╔══

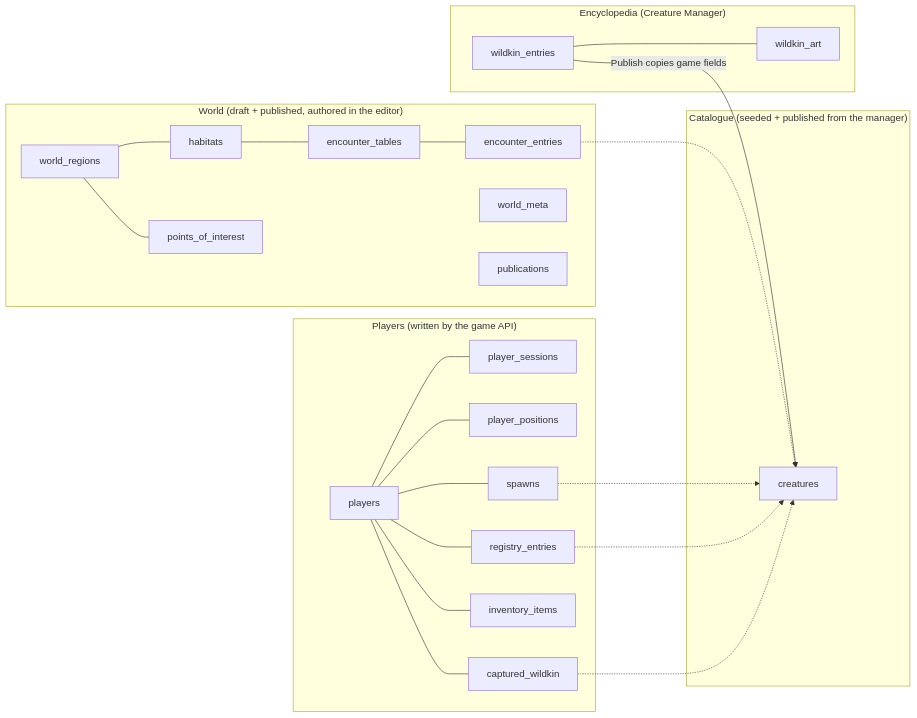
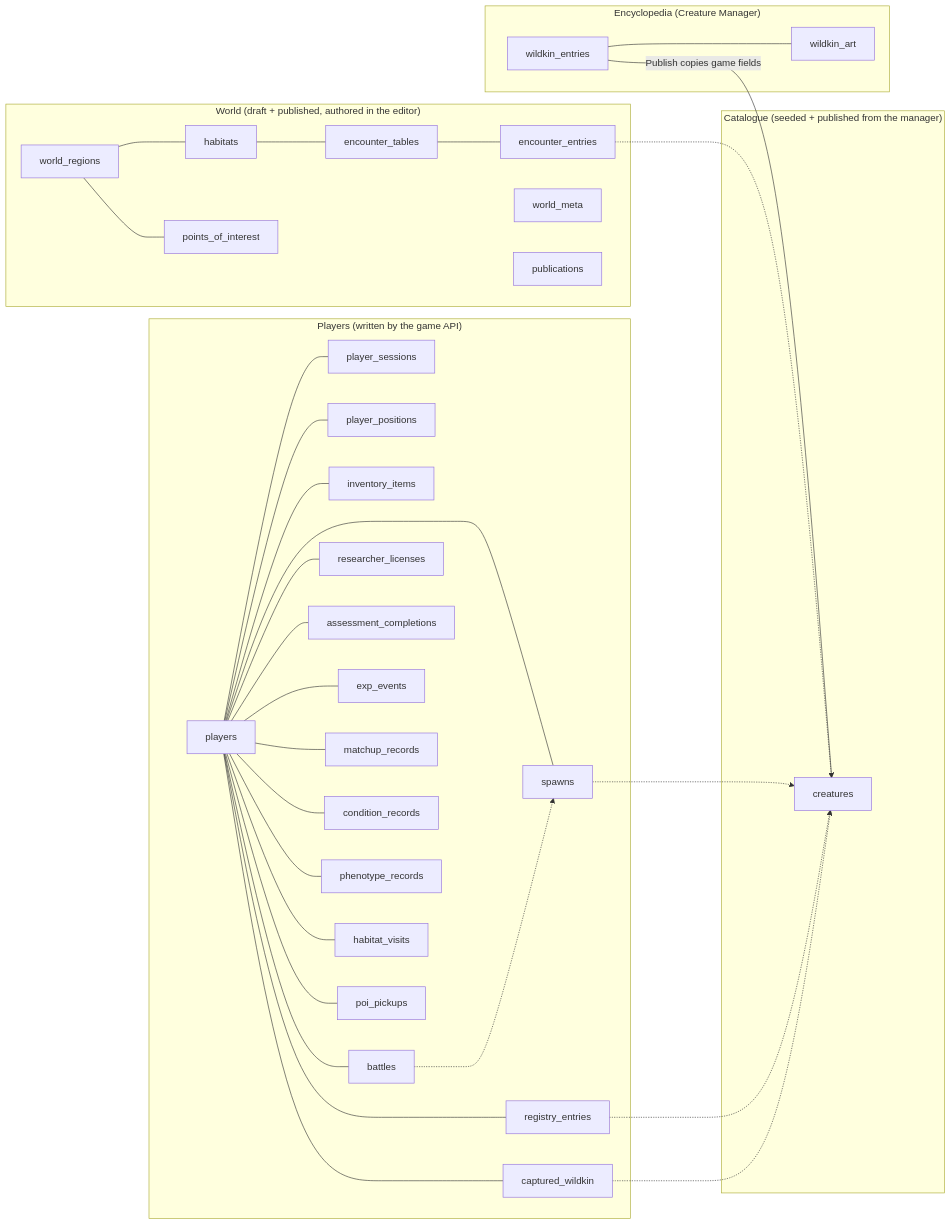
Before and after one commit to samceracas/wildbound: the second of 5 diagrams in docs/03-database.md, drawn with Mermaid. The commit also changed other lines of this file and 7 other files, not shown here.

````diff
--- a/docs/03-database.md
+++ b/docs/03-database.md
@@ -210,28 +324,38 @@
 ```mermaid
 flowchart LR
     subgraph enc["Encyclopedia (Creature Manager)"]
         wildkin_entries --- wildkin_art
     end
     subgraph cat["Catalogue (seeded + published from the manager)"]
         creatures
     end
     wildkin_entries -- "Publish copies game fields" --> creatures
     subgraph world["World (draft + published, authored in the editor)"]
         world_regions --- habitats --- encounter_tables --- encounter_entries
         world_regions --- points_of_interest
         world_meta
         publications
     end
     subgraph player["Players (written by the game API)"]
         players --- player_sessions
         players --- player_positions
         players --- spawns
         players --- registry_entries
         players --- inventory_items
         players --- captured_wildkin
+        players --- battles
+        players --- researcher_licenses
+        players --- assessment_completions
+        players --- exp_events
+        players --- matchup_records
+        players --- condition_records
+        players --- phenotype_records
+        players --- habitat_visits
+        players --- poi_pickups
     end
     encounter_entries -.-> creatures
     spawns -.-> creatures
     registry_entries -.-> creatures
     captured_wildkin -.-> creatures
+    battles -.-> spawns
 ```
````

╚══
╔══

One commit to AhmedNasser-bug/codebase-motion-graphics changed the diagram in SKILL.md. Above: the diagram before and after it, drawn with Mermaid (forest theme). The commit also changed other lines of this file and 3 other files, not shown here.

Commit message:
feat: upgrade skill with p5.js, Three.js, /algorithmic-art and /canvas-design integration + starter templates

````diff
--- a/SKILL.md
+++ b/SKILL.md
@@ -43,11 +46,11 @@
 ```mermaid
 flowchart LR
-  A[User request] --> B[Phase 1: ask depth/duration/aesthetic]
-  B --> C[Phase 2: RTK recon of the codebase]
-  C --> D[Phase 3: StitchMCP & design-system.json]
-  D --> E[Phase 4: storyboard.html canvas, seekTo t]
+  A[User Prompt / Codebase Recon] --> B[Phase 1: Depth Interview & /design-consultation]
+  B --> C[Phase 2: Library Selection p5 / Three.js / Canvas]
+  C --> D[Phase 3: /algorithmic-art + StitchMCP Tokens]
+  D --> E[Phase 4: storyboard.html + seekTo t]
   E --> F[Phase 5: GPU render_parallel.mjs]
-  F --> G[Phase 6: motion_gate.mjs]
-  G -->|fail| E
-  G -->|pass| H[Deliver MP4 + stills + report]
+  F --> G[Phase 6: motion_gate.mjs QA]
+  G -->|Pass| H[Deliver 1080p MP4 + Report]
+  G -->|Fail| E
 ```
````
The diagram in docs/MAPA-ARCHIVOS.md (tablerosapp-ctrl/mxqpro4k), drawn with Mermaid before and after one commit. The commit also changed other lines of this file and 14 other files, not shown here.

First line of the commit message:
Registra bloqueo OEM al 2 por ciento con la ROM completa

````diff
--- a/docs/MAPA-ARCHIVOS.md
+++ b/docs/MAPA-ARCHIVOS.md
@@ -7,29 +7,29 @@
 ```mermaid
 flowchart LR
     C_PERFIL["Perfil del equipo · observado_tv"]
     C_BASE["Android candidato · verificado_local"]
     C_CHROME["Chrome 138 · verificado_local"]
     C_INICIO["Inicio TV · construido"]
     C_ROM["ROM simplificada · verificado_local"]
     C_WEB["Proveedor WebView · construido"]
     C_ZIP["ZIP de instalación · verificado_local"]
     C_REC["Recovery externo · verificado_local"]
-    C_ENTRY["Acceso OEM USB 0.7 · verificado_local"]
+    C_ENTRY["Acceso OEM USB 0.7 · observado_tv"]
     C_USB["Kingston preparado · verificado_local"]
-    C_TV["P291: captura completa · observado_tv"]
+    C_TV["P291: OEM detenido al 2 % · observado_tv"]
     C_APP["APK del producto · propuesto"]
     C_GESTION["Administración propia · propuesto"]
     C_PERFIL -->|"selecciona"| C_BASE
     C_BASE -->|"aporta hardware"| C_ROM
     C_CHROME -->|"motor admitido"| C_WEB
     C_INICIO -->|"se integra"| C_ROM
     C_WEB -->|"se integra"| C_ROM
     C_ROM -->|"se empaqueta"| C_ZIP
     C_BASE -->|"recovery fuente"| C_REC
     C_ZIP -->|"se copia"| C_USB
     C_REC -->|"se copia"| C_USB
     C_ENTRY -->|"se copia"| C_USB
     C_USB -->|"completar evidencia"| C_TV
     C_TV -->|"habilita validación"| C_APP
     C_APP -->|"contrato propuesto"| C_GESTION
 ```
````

╚══
╔══

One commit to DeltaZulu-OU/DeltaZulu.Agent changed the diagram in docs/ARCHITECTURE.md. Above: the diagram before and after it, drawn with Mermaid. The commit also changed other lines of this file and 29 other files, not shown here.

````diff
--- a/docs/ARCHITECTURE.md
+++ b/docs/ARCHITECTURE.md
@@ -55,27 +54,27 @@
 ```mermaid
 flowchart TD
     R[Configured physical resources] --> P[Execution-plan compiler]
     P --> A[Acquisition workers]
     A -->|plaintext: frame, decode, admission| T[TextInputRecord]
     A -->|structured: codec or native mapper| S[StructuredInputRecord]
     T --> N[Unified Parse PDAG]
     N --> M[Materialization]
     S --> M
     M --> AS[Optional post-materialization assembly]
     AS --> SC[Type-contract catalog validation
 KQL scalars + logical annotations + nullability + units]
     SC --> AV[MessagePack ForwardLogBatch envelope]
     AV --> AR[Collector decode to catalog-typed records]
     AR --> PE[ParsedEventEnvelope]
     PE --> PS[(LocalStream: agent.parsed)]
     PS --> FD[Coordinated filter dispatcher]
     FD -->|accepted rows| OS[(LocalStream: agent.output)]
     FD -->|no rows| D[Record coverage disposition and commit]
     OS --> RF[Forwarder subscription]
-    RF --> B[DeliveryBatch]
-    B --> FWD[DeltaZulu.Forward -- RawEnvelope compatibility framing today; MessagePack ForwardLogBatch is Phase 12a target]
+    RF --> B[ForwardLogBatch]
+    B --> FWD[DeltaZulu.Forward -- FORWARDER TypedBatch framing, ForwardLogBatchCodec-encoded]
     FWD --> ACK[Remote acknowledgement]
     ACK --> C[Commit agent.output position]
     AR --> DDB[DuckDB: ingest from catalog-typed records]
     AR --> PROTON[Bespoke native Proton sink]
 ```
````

╚══

[THE PROBLEM]
Reproduce word for word the material above, starting with the line that has "MP4 + Report]" and stopping after the line that has "First line of".

[ANSWER SECTION]
+  G -->|Pass| H[Deliver 1080p MP4 + Report]
+  G -->|Fail| E
 ```
````
The diagram in docs/MAPA-ARCHIVOS.md (tablerosapp-ctrl/mxqpro4k), drawn with Mermaid before and after one commit. The commit also changed other lines of this file and 14 other files, not shown here.

First line of the commit message:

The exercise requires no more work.